Mexican food is sometimes misunderstood. People can be afraid to venture into a good Mexican meal because they are convinced that the element of spices may be a bit overwhelming. We’ve all seen those cartoons where the character takes a bite of mexican chili and consequently becomes a fire breathing dragon!
Well, not every mexican food is guilty of providing the diner with that type of heat. There are many foods of this ethnicity that are spicy, but only on the medium level, and some that are so mild that the spice is barely noticed. It all depends upon the customer’s preference. Mexican food has been deemed to be America’s most popular ethnic food. Mexican food lovers all have their own favorite best mexican restaurants>/em>, as well as their favorite mexican food.
As much as Americans love their condiments, especially ketchup and mayonnaise, salsa, Mexico’s own, has now risen above and beyond that love. Diners now eat more salsa than those old tried and true favorites. Another surprising fact is that tortillas have risen in popularity since 2010 and are now a hotter item than hot dog buns!
Mexican enchiladas are also a food that has risen on the charts over the years in the United States. The meaning of enchilada is “in chile”. It is supposed to have been derived from the Aztecs using tortillas as a type of wrap, which is filled with meat and a sauce mixture; however, the word enchilada was first used in America in the year 1885. The meaning of enchilada verbally has one simple definition. However, in different locations that serve mexican food, when speaking of the enchilada’s ingredients, its meanings begin to take on many different lives. Basically, the enchilada is a corn tortilla wrapped around any one of a wide variety of meats, cheeses, vegetables, or potatoes, or with a combination of these, and covered with a chili pepper sauce.
The meaning of enchilada when mentioned can conjure up a number of different ideas according to taste and preference. Originally the meaning of enchilada was simply a corn tortilla rolled up and dipped in a type of chili sauce. It was considered a mexican street food and was eaten without any filling. These days enchiladas have become a favorite type of mexican food and can be found in all or most mexican restaurants. There are now more than 38,000 mexican restaurants throughout the United States, and, in american homes, mexican food is prepared often, its ingredients easily added to many other combinations of meals as well. It can be as simple or as flavorful as the diner wants it to be. It can be filled with any type of meat and almost all kinds of vegetables. The sauce that fills and covers it can be as hot or as mild as is preferred. As far back as is recorded, another meaning of enchilada was corn tortillas wrapped around small fish.
Another way that enchiladas are served is with a topping of refried beans instead of chili sauce. Refried beans can also be served alongside. Swiss families who migrated to Mexico many years ago concocted a sauce with a base of either milk or cream that came from the dairies they built in their new home for the production of cheese and other dairy products. Enchiladas can also be served with tomato sauce if the diner prefers that to chili sauce.
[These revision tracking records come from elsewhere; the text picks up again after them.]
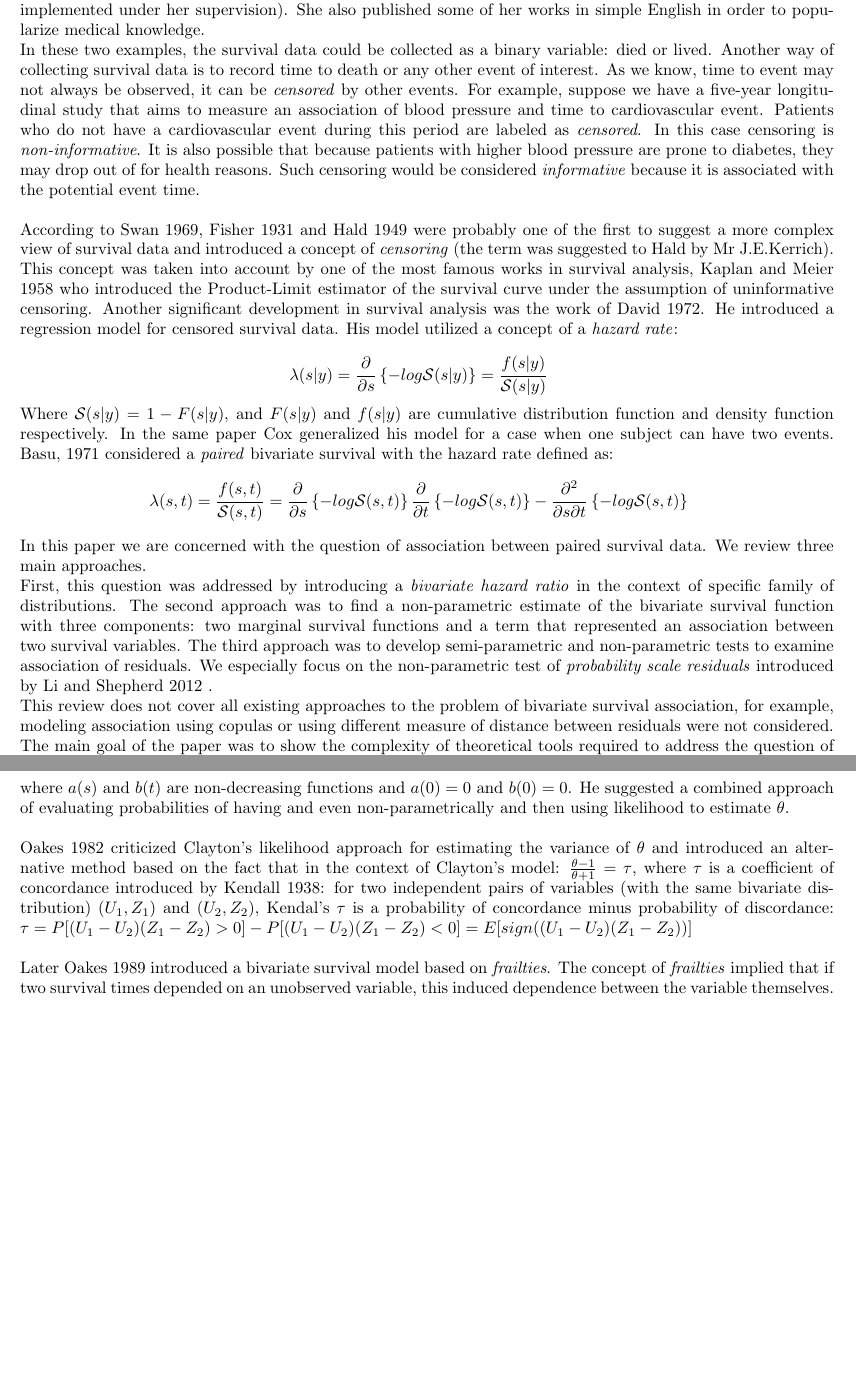
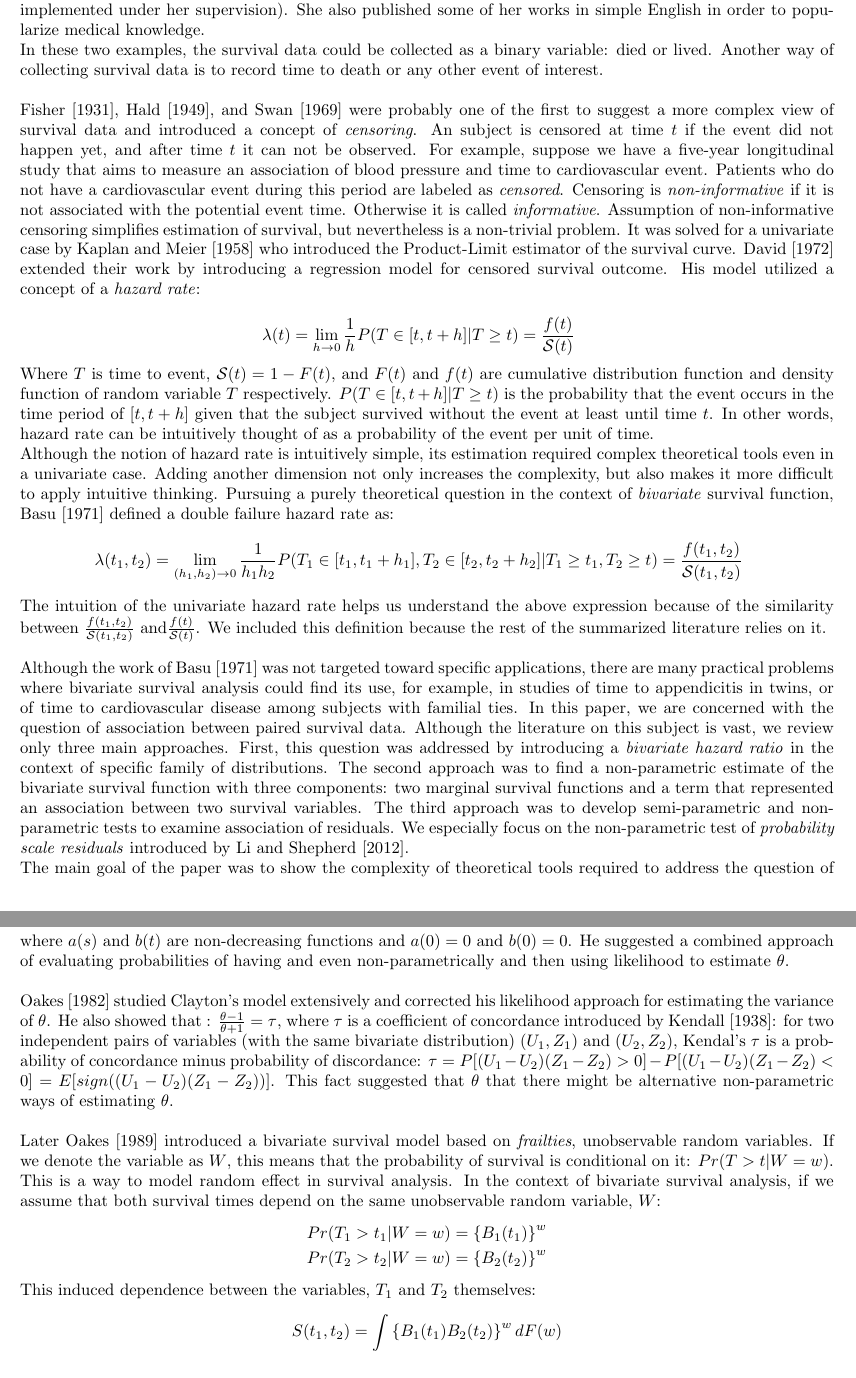
Before and after one commit to SvetlanaEden/StatStuff, a LaTeX problem sheet (BRYAN/oralExam.tex): two parts of pages 2 and 3 of 12 before the commit and two parts of pages 2 and 3 of 13 after it, joined at a grey line, cut so that both start at the same text, the shorter picture padded with empty space. Compiled offline with pdfLaTeX.

Commit message:
after Bryan's comments

```diff
--- a/BRYAN/oralExam.tex
+++ b/BRYAN/oralExam.tex
@@ -54,29 +60,32 @@ The interest in survival data can be traced back to year 1846, when a Hungarian
 
 
 Another example was Florence Nightingale, who was born into a rich upper-class British family, and in spite of her status she pursued a career of a nurse. She was credited for significantly reducing hospital mortality of British soldiers during the Crimean War, in 1854 (with hand-washing being one of the most important practices implemented under her supervision). She also published some of her works in simple English in order to popularize medical knowledge.\\
-In these two examples, the survival data could be collected as a binary variable: died or lived.  Another way of collecting survival data is to record time to death or any other event of interest. As we know, time to event may not always be observed, it can be \emph{censored} by other events. For example, suppose we have a five-year longitudinal study that aims to measure an association of blood pressure and time to cardiovascular event. Patients who do not have a cardiovascular event during this period are labeled as \emph{censored}. In this case censoring is \emph{non-informative}. It is also possible that because patients with higher blood pressure are prone to diabetes, they may drop out of for health reasons. Such censoring would be considered \emph{informative} because it is associated with the potential event time.\\
+In these two examples, the survival data could be collected as a binary variable: died or lived.  Another way of collecting survival data is to record time to death or any other event of interest. \\
 
-According to \cite{swan1969computing}, \cite{fisher1931truncated} and \cite{hald1949maximum} were probably one of the first to suggest a more complex view of survival data and introduced a concept of \emph{censoring} (the term was suggested to Hald by Mr J.E.Kerrich). This concept was taken into account by one of the most famous works in survival analysis, \cite{kaplan1958nonparametric} who introduced the Product-Limit estimator of the survival curve under the assumption of uninformative censoring. Another significant development in survival analysis was the work of \cite{david1972regression}. He introduced a regression model for censored survival data. His model utilized a concept of a \emph{hazard rate}:
+\cite{fisher1931truncated},  \cite{hald1949maximum}, and \cite{swan1969computing} were probably one of the first to suggest a more complex view of survival data and introduced a concept of \emph{censoring}. An subject is censored at time $t$ if the event did not happen yet, and after time $t$ it can not be observed. For example, suppose we have a five-year longitudinal study that aims to measure an association of blood pressure and time to cardiovascular event. Patients who do not have a cardiovascular event during this period are labeled as \emph{censored}. Censoring is \emph{non-informative} if it is not associated with the potential event time. Otherwise it is called \emph{informative}. Assumption of non-informative censoring simplifies estimation of survival, but nevertheless is a non-trivial problem. It was solved for a univariate case by \cite{kaplan1958nonparametric} who introduced the Product-Limit estimator of the survival curve. \cite{david1972regression} extended their work by introducing a regression model for censored survival outcome. His model utilized a concept of a \emph{hazard rate}:
 
 $$
 \begin{aligned}
-	\lambda(s|y) &= \frac{\partial}{\partial s}\left\{  -log \mathcal{S}(s|y)  \right\} =
-	             \frac{f(s|y)}{\mathcal{S}(s|y)}
-\end{aligned}
-$$
-Where $\mathcal{S}(s|y) = 1-F(s|y)$, and $F(s|y)$ and $f(s|y)$ are cumulative distribution function and density function respectively. In the same paper %(p.195)
-Cox generalized his model for a case when one subject can have two events.
-Basu, 1971 %[get this paper from the library ??? this does not add up because Cox wrote his paper later]
-considered a \emph{paired} bivariate survival with the hazard rate defined as:
-$$
-\begin{aligned}
-	\lambda(s,t) &= \frac{f(s,t)}{\mathcal{S}(s,t)} = \frac{\partial}{\partial s}\left\{  -log \mathcal{S}(s,t)  \right\}\frac{\partial}{\partial t}\left\{  -log \mathcal{S}(s,t)  \right\} - \frac{\partial^2}{\partial s\partial t}\left\{  -log \mathcal{S}(s,t)  \right\}
+	\lambda(t) &= \lim_{h\rightarrow 0} \frac{1}{h} P(T\in[t,t+h] | T\geq t)=
+	%&=  \frac{\partial}{\partial t}\left\{  -log \mathcal{S}(t)  \right\}= \\&=
+	             \frac{f(t)}{\mathcal{S}(t)}
 \end{aligned}
 $$
 
-In this paper we are concerned with the question of association between paired survival data. We review three main approaches.\\
-First, this question was addressed by introducing a \emph{bivariate hazard ratio} in the context of specific family of distributions. The second approach was to find a non-parametric estimate of the bivariate survival function with three components: two marginal survival functions and a term that represented an association between two survival variables. The third approach was to develop semi-parametric and non-parametric tests to examine association of residuals. We especially focus on the non-parametric test of \emph{probability scale residuals} introduced by \cite{li2012new} .\\
-This review does not cover all existing approaches to the problem of bivariate survival association, for example, modeling association using copulas or using different measure of distance between residuals were not considered. The main goal of the paper was to show the complexity of theoretical tools required to address the question of bivariate survival in the presence of censoring and to highlight the generalizability of \emph{probability scale residuals} approach and simplicity of its use. In conclusion, we identify the direction of our future research with a goal, to apply \emph{probability scale residuals} for a wide range of different statistical scenarios in the context of bivariate survival with non-informative censoring.
+Where $T$ is time to event, $\mathcal{S}(t) = 1-F(t)$, and $F(t)$ and $f(t)$ are cumulative distribution function and density function of random variable $T$ respectively. $P(T\in[t,t+h] | T\geq t)$ is the probability that the event occurs in the time period of $[t,t+h]$ given that the subject survived without the event at least until time $t$. In other words, hazard rate can be intuitively thought of as a probability of the event per unit of time.\\
+Although the notion of hazard rate is intuitively simple, its estimation required complex theoretical tools even in a univariate case. Adding another dimension not only increases the complexity, but also makes it more difficult to apply intuitive thinking. Pursuing a purely theoretical question in the context of \emph{bivariate} survival function, \cite{basu1971bivariate} %[get this paper from the library ??? this does not add up because Cox wrote his paper later]
+defined a double failure hazard rate as:
+$$
+\begin{aligned}
+	\lambda(t_1,t_2)&= \lim_{(h_1,h_2)\rightarrow 0} \frac{1}{h_1 h_2} P(T_1\in[t_1,t_1+h_1], T_2\in[t_2,t_2+h_2] | T_1\geq t_1, T_2 \geq t)=
+	%&= \frac{\partial}{\partial t_1}\left\{  -log \mathcal{S}(t_1,t_2)  \right\}\frac{\partial}{\partial t}\left\{  -log \mathcal{S}(t_1,t_2)  \right\} - \frac{\partial^2}{\partial t_1\partial t_2}\left\{  -log \mathcal{S}(t_1,t_2)  \right\}\\
+	 \frac{f(t_1,t_2)}{\mathcal{S}(t_1,t_2)}
+\end{aligned}
+$$
+The intuition of the univariate hazard rate helps us understand the above expression because of the similarity between $\frac{f(t_1,t_2)}{\mathcal{S}(t_1,t_2)}$ and$\frac{f(t)}{\mathcal{S}(t)}$. We included this definition because the rest of the summarized literature relies on it.\\
+
+Although the work of \cite{basu1971bivariate} was not targeted toward specific applications, there are many practical problems where bivariate survival analysis could find its use, for example, in studies of time to appendicitis in twins, or of time to cardiovascular disease among subjects with familial ties. In this paper, we are concerned with the question of association between paired survival data. Although the literature on this subject is vast, we review only three main approaches. First, this question was addressed by introducing a \emph{bivariate hazard ratio} in the context of specific family of distributions. The second approach was to find a non-parametric estimate of the bivariate survival function with three components: two marginal survival functions and a term that represented an association between two survival variables. The third approach was to develop semi-parametric and non-parametric tests to examine association of residuals. We especially focus on the non-parametric test of \emph{probability scale residuals} introduced by \cite{li2012new}.\\
+The main goal of the paper was to show the complexity of theoretical tools required to address the question of bivariate survival in the presence of censoring and to highlight the generalizability of \emph{probability scale residuals} approach and simplicity of its use. In conclusion, we identify the direction of our future research with a goal, to apply \emph{probability scale residuals} for a wide range of different statistical scenarios in the context of bivariate survival with non-informative censoring.
 
 \section{LITERATURE REVIEW}
 
@@ -106,7 +124,18 @@ f(s,t) = \frac{\theta a'(s)b'(t)}{[1+(\theta - 1)(a(s) + b(t))]^{2+\frac{1}{\the
 $$
 where $a(s)$ and $b(t)$ are non-decreasing functions and $a(0)=0$ and $b(0)=0$. He suggested a combined approach of evaluating probabilities of having and even non-parametrically and then using likelihood to estimate $\theta$.\\
 ~\\
-\cite{oakes1982model} criticized Clayton's likelihood approach for estimating the variance of $\theta$ and introduced an alternative method based on the fact that in the context of Clayton's model: $\frac{\theta - 1}{\theta + 1} = \tau$, where $\tau$ is a coefficient of concordance introduced by  \cite{kendall1938new}: for two independent pairs of variables (with the same bivariate distribution) $(U_1, Z_1)$ and $(U_2, Z_2)$, Kendal's $\tau$ is a probability of concordance minus probability of discordance:
-$\tau = P[(U_1 - U_2)(Z_1 - Z_2)>0] - P[(U_1 - U_2)(Z_1 - Z_2)<0] = E[sign((U_1 - U_2)(Z_1 - Z_2))]$\\
+\cite{oakes1982model} studied Clayton's model extensively and corrected his likelihood approach for estimating the variance of $\theta$. He also showed that : $\frac{\theta - 1}{\theta + 1} = \tau$, where $\tau$ is a coefficient of concordance introduced by  \cite{kendall1938new}: for two independent pairs of variables (with the same bivariate distribution) $(U_1, Z_1)$ and $(U_2, Z_2)$, Kendal's $\tau$ is a probability of concordance minus probability of discordance:
+$\tau = P[(U_1 - U_2)(Z_1 - Z_2)>0] - P[(U_1 - U_2)(Z_1 - Z_2)<0] = E[sign((U_1 - U_2)(Z_1 - Z_2))]$. This fact suggested that $\theta$ that there might be alternative non-parametric ways of estimating $\theta$.\\
 
-Later \cite{oakes1989bivariate} introduced a bivariate survival model based on \emph{frailties}. The concept of \emph{frailties} implied that if two survival times depended on an unobserved variable, this induced dependence between the variable themselves. He showed that bivariate distributions introduced by frailty models were part of a larger class of archimedian distributions studied by \cite{genest1986copules}:
+Later \cite{oakes1989bivariate} introduced a bivariate survival model based on \emph{frailties}, unobservable random variables. If we denote the variable as $W$, this means that the probability of survival is conditional on it: $Pr(T>t|W=w)$. This is a way to model random effect in survival analysis. In the context of bivariate survival analysis, if we assume that both survival times depend on the same unobservable random variable, $W$:
+$$
+\begin{aligned}
+	Pr(T_1>t_1|W=w)=\left\{ B_1(t_1) \right\}^w\\
+	Pr(T_2>t_2|W=w)=\left\{ B_2(t_2) \right\}^w\\
+\end{aligned}
+$$
+This induced dependence between the variables, $T_1$ and $T_2$ themselves:
+$$
+\begin{aligned}
+	S(t_1,t_2) = \int \left\{ B_1(t_1) B_2(t_2)\right\}^w dF(w)
+\end{aligned}
```
Also changed, not shown: BRYAN/summaryOfRef.bib (+21 -9 lines), BRYAN/oralExam.tex (57 more changed lines).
New Mexico devised their own variation of enchiladas by frying corn tortillas until they are soft, and then stacking them. Between the layers they add ingredients such as shredded cheese, chopped onions, and either a red or a green sauce. Sometimes they add meat, as well, and then the stack is topped with a fried egg. These are simply called stacked enchiladas.